Pensare teamed up with Duke. Click2Learn teamed with NYU Online. Fathom teamed with XanEdu. The University of Pennsylvania's Wharton School teamed with Caliber, a spin-off from Sylvan Learning. Cornell spun of eCornell to the consternation of faculty. Kaplan Ventures, Knowledge Universe, Pearson, and Sylvan Ventures made investments and acquisitions totaling $3.6 billion in 2000 and were expected to invest at least $2 billion additional in 2001 and 2002. UNext created Cardean University and partnered with Columbia, the London School of Economics, Stanford, Carnegie Mellon, and the University of Chicago. Reportedly Cardean had pledged to pay Columbia, and perhaps the others, $20 million dollars if they failed within five years. The exact structure of the contracts is not public. North Carolina, Harvard, and the University of Southern California went to University Access for help in getting online. Harcourt Higher Education was launched as a college in 2000 and confidently predicted 50,000 to 100,000 enrollments within five years."
That was then and this is now. Pensare is gone.
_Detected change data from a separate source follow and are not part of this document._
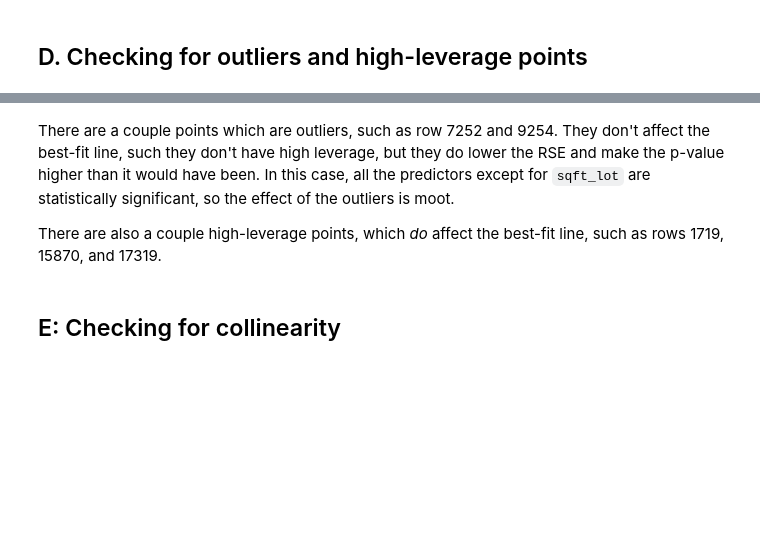
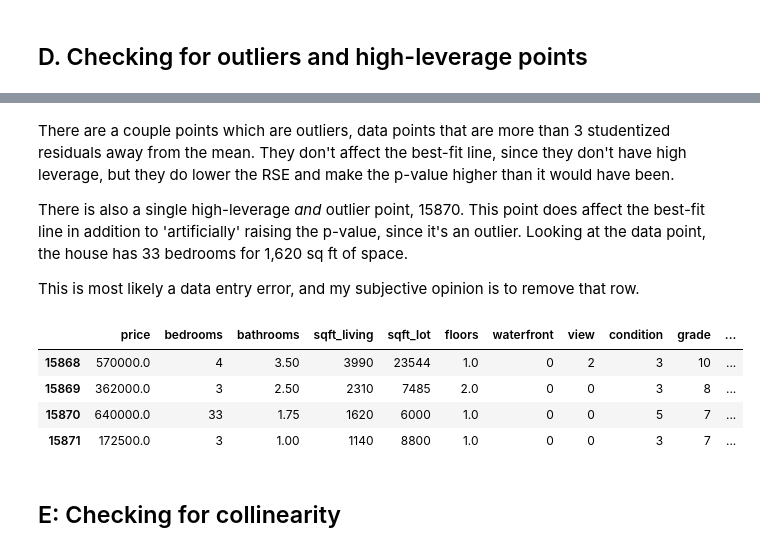
Before and after one commit to aok1425/housing-price-prediction, a Jupyter notebook: Housing Prices Regression.ipynb, the cells around one changed output, grey strips where cells are left out. Drawn from its saved outputs; the diff is of its cells as text; code cells hidden in the pictures; blank space fills up the shorter version.

```diff
--- a/Housing Prices Regression.ipynb
+++ b/Housing Prices Regression.ipynb
@@ -336,7 +335,17 @@ KeyboardInterrupt:
 # %% [markdown]
-There are a couple points which are outliers, such as row 7252 and 9254. They don't affect the best-fit line, such they don't have high leverage, but they do lower the RSE and make the p-value higher than it would have been. In this case, all the predictors except for `sqft_lot` are statistically significant, so the effect of the outliers is moot.
+There are a couple points which are outliers, data points that are more than 3 studentized residuals away from the mean. They don't affect the best-fit line, since they don't have high leverage, but they do lower the RSE and make the p-value higher than it would have been.
 
-There are also a couple high-leverage points, which _do_ affect the best-fit line, such as rows 1719, 15870, and 17319.
+There is also a single high-leverage _and_ outlier point, 15870. This point does affect the best-fit line in addition to 'artificially' raising the p-value, since it's an outlier. Looking at the data point, the house has 33 bedrooms for 1,620 sq ft of space.
+
+This is most likely a data entry error, and my subjective opinion is to remove that row.
+# %%
+house.iloc[15870-2:15870+2, :11]
+# %% [output]
+|  | price | bedrooms | bathrooms | sqft_living | sqft_lot | floors | waterfront | view | condition | grade | ... |
+| 15868 | 570000.0 | 4 | 3.50 | 3990 | 23544 | 1.0 | 0 | 2 | 3 | 10 | ... |
+| 15869 | 362000.0 | 3 | 2.50 | 2310 | 7485 | 2.0 | 0 | 0 | 3 | 8 | ... |
+| 15870 | 640000.0 | 33 | 1.75 | 1620 | 6000 | 1.0 | 0 | 0 | 5 | 7 | ... |
+| 15871 | 172500.0 | 3 | 1.00 | 1140 | 8800 | 1.0 | 0 | 0 | 3 | 7 | ... |
 # %% [markdown]
 ## E: Checking for collinearity
 # %%
```
Also changed, not shown: parts of 1 cell of this notebook, 1 other file.
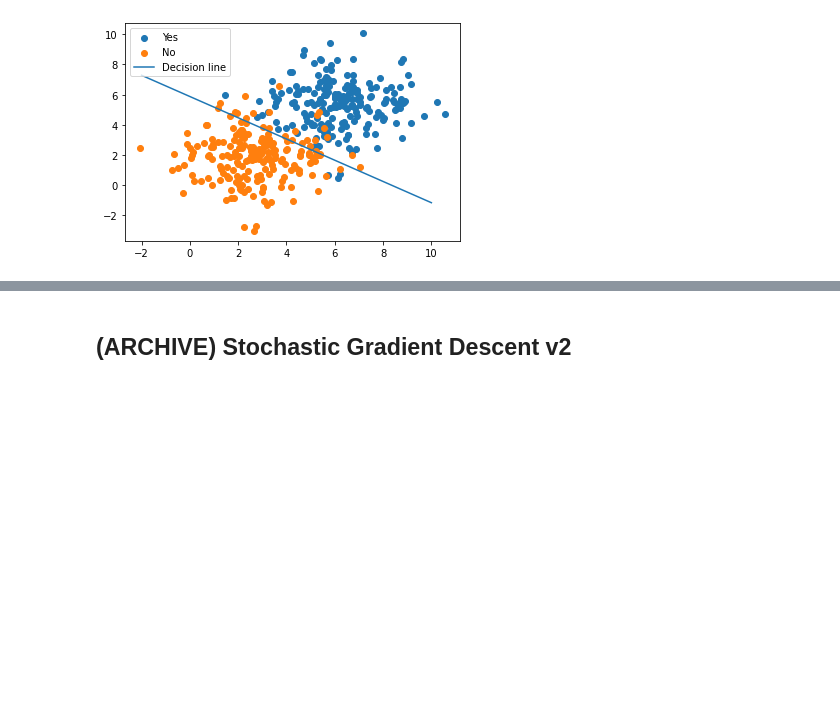
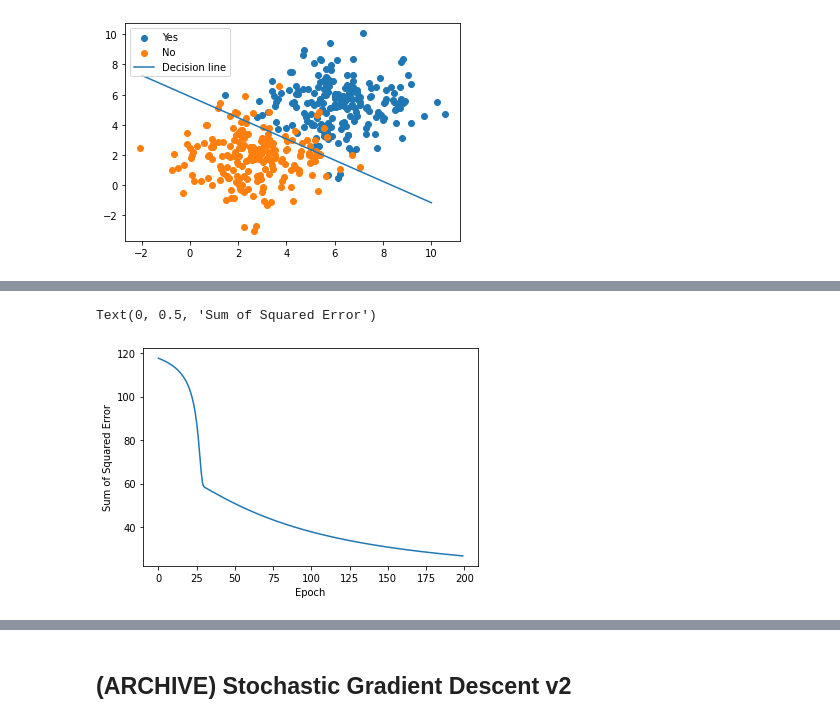
Before and after one commit to kurkurzz/Code, a Jupyter notebook: Binary Classification with Perceptron using SGD and BGD.ipynb, the cells around one changed output, grey strips where cells are left out. Saved outputs shown, nothing was run; the diff lists cells and outputs as text; code cells hidden in the pictures; blank space fills up the shorter version.

```diff
--- a/Binary Classification with Perceptron using SGD and BGD.ipynb
+++ b/Binary Classification with Perceptron using SGD and BGD.ipynb
@@ -203,18 +203,18 @@ plt.legend(['Yes', 'No', 'Decision line'])
 <matplotlib.legend.Legend at 0x...>
 [figure]
 # %%
-total_label = np.unique(train_data[:,-1], return_counts=True)
+total_label = np.unique(test_data[:,-1], return_counts=True)
 print(total_label)
 # thetas = thetas_history[-1]
 
 true_positive_counter = 0
 true_negative_counter = 0
 
-train_data_new = np.append(np.ones((len(train_data),1)), train_data, axis=1)
-X = train_data_new[:,:3]
-y = train_data_new[:,-1]
+test_data_new = np.append(np.ones((len(test_data),1)), test_data, axis=1)
+X = test_data_new[:,:3]
+y = test_data_new[:,-1]
 
-for i in range(len(train_data_new)):
+for i in range(len(test_data_new)):
     hx = sigmoid(np.dot(X[i], thetas))
     predicted_y = apply_threshold(hx)
 
@@ -363,0 +388,15 @@ N0 class: 0.8676470588235294
+# %%
+np.random.seed(14)
+np.random.shuffle(data)
+
+print(data[:10])
+print()
+
+
+train_ratio = 0.7
+
+train_data = data[:int(0.7*n_samples)]
+test_data = data[int(-0.3*n_samples):]
+
+print(f'shape for X_train: {train_data.shape}')
+print(f'shape for X_test: {test_data.shape}')
@@ -363,0 +417,2 @@ N0 class: 0.8676470588235294
+# %%
+loss_history, accuracy_history, thetas_history = batch_gradient_descent(train_data, alpha=0.001, epoch=200)
@@ -363,0 +437,7 @@ N0 class: 0.8676470588235294
+# %%
+plt.plot(loss_history)
+plt.xlabel('Epoch')
+plt.ylabel('Sum of Squared Error')
+# %% [output]
+Text(0, 0.5, 'Sum of Squared Error')
+[figure, added]
```
Also changed, not shown: parts of 17 cells of this notebook.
Unable to attract the external financing that it had hoped for, Fathom had to obtain $20 million in financing internally. Cardean has laid off over half its work force this year and has asked the universities to restructure the business arrangement. Rumors suggest that "restructure" means that the universities are not getting their $ 20 million after all. Temple University, who had followed the crowd in creating a for-profit spin-off, quietly closed that spin-off without really ever activating it. They got more press for closing a virtually non-existent operation than most others get for running viable programs. Harcourt is gone after enrolling a total of 32 students in 2001. eCornell is open now, but with very small programs and drastically reduced expectations. Caliber has filed for bankruptcy. University Access has changed its name and withdrawn from higher education.
The Chronicle of Higher Education asks wryly Is anyone making money on on-line learning? The conclusion seems to be that there are indeed a few organizations that have demonstrated viability. The University of Maryland University College's effort UMUC-Online, Penn State's World Campus and the University of Massachusetts UMass Online represent campus based programs that have had some success. The University of Phoenix is everyone's poster child for the for-profit online university, either as a cautionary tale of a market mentality applied to higher education or as an investment success that demonstrates the viability of such an approach.
The very mixed picture is probably a manifestation of the confusion that reigns about the purpose and the place for on-line higher education.
It's about serving learners and not about using technology. First of all, designing educational experiences around technology is a foolish chase. You cannot possibly keep up with the technology. The paradox of technology enhanced education is that technology changes very rapidly and human beings change very slowly. It would seem to make sense for proponents of e-learning to begin with the students. At least that is a relatively slow moving target. Deployment of technology then becomes an exercise in applying a rapidly improving technology to a very consistent set of goals. Although this can be a challenge, it is a much more doable task. Over the last 15 years, the state of the art in